THE INPUT =>
──────

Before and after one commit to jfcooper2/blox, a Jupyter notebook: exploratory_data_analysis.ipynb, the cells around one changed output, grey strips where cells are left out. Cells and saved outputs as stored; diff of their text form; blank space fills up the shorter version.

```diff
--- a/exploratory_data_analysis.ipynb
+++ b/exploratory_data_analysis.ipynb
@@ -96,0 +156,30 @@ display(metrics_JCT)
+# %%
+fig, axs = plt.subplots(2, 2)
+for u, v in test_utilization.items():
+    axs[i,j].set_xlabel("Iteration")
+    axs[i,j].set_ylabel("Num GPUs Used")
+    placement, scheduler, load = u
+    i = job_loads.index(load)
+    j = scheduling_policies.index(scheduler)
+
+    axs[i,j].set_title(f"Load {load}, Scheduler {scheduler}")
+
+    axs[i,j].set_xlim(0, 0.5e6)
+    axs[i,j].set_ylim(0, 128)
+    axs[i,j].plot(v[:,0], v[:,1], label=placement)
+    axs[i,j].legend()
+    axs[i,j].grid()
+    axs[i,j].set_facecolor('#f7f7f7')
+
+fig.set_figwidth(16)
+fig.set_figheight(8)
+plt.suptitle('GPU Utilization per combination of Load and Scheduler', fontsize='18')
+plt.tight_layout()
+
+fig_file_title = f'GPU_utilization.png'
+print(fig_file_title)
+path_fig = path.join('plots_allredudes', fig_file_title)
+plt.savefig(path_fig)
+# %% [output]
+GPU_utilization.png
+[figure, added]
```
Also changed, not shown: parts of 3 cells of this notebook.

──────

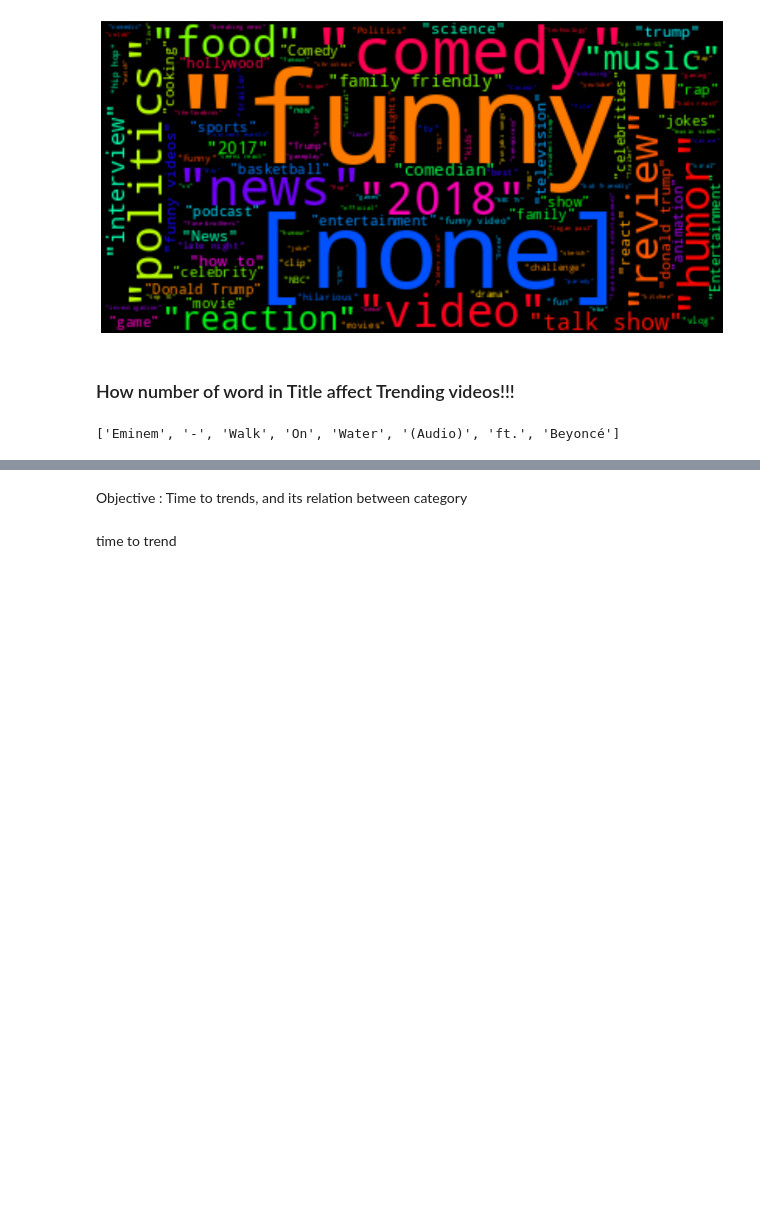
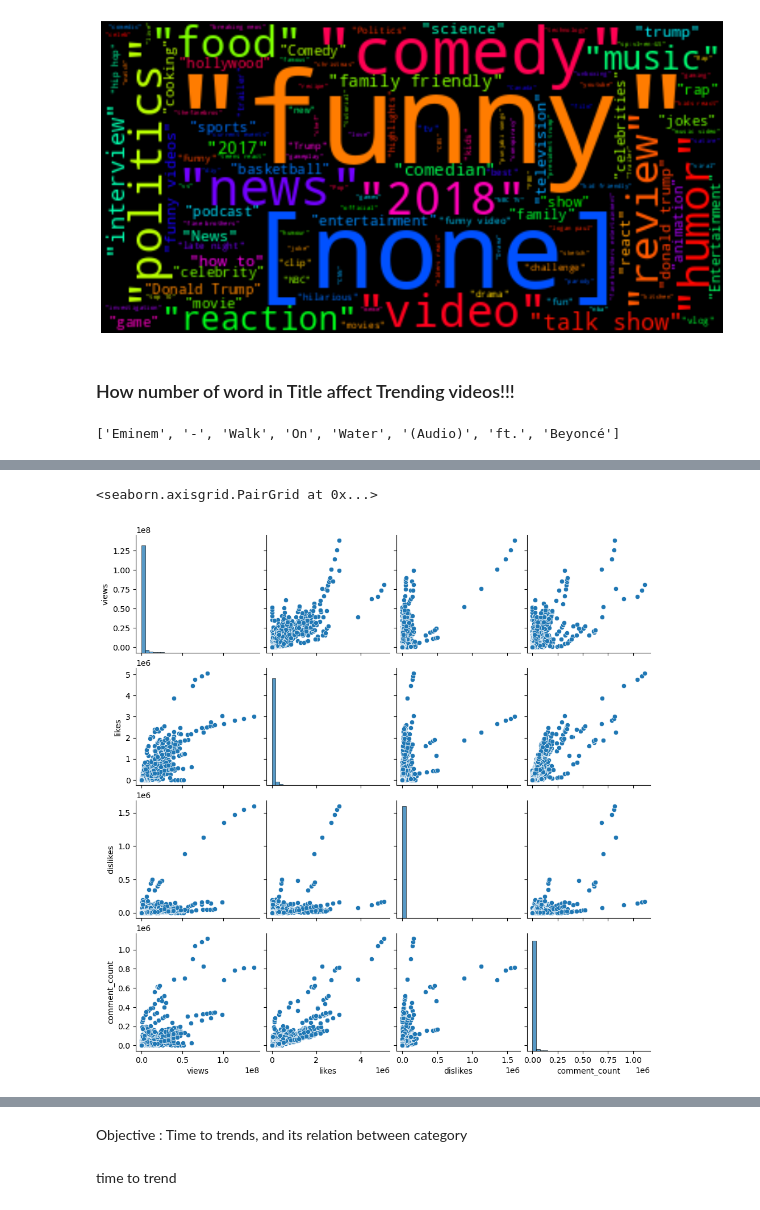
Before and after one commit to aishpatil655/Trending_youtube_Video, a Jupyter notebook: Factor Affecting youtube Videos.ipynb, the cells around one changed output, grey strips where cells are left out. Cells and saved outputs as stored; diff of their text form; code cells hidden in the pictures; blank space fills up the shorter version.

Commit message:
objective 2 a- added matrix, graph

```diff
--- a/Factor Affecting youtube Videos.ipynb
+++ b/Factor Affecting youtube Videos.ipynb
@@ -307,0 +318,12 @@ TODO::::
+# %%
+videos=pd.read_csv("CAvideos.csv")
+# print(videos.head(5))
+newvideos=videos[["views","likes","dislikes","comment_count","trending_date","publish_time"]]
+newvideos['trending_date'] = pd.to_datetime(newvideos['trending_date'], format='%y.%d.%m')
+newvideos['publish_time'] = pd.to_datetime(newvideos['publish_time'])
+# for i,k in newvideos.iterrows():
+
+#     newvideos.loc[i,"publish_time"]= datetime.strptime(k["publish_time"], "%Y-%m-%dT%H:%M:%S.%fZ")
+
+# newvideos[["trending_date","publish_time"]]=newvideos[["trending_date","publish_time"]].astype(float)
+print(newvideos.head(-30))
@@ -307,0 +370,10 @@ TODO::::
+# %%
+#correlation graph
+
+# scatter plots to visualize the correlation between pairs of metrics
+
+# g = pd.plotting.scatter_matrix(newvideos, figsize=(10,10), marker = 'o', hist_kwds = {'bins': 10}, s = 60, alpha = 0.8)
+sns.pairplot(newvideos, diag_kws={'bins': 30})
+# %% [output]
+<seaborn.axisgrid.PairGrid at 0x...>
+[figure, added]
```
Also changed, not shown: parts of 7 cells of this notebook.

──────

WORK ITEM =>
In the listing above, find the line containing "Before and after one commit to jfcooper2/blox, a" and the line containing "Also changed, not shown: parts of 3", then repeat those two lines and everything between them exactly.

RESULT OF THE EXERCISE =>
Before and after one commit to jfcooper2/blox, a Jupyter notebook: exploratory_data_analysis.ipynb, the cells around one changed output, grey strips where cells are left out. Cells and saved outputs as stored; diff of their text form; blank space fills up the shorter version.

```diff
--- a/exploratory_data_analysis.ipynb
+++ b/exploratory_data_analysis.ipynb
@@ -96,0 +156,30 @@ display(metrics_JCT)
+# %%
+fig, axs = plt.subplots(2, 2)
+for u, v in test_utilization.items():
+    axs[i,j].set_xlabel("Iteration")
+    axs[i,j].set_ylabel("Num GPUs Used")
+    placement, scheduler, load = u
+    i = job_loads.index(load)
+    j = scheduling_policies.index(scheduler)
+
+    axs[i,j].set_title(f"Load {load}, Scheduler {scheduler}")
+
+    axs[i,j].set_xlim(0, 0.5e6)
+    axs[i,j].set_ylim(0, 128)
+    axs[i,j].plot(v[:,0], v[:,1], label=placement)
+    axs[i,j].legend()
+    axs[i,j].grid()
+    axs[i,j].set_facecolor('#f7f7f7')
+
+fig.set_figwidth(16)
+fig.set_figheight(8)
+plt.suptitle('GPU Utilization per combination of Load and Scheduler', fontsize='18')
+plt.tight_layout()
+
+fig_file_title = f'GPU_utilization.png'
+print(fig_file_title)
+path_fig = path.join('plots_allredudes', fig_file_title)
+plt.savefig(path_fig)
+# %% [output]
+GPU_utilization.png
+[figure, added]
```
Also changed, not shown: parts of 3 cells of this notebook.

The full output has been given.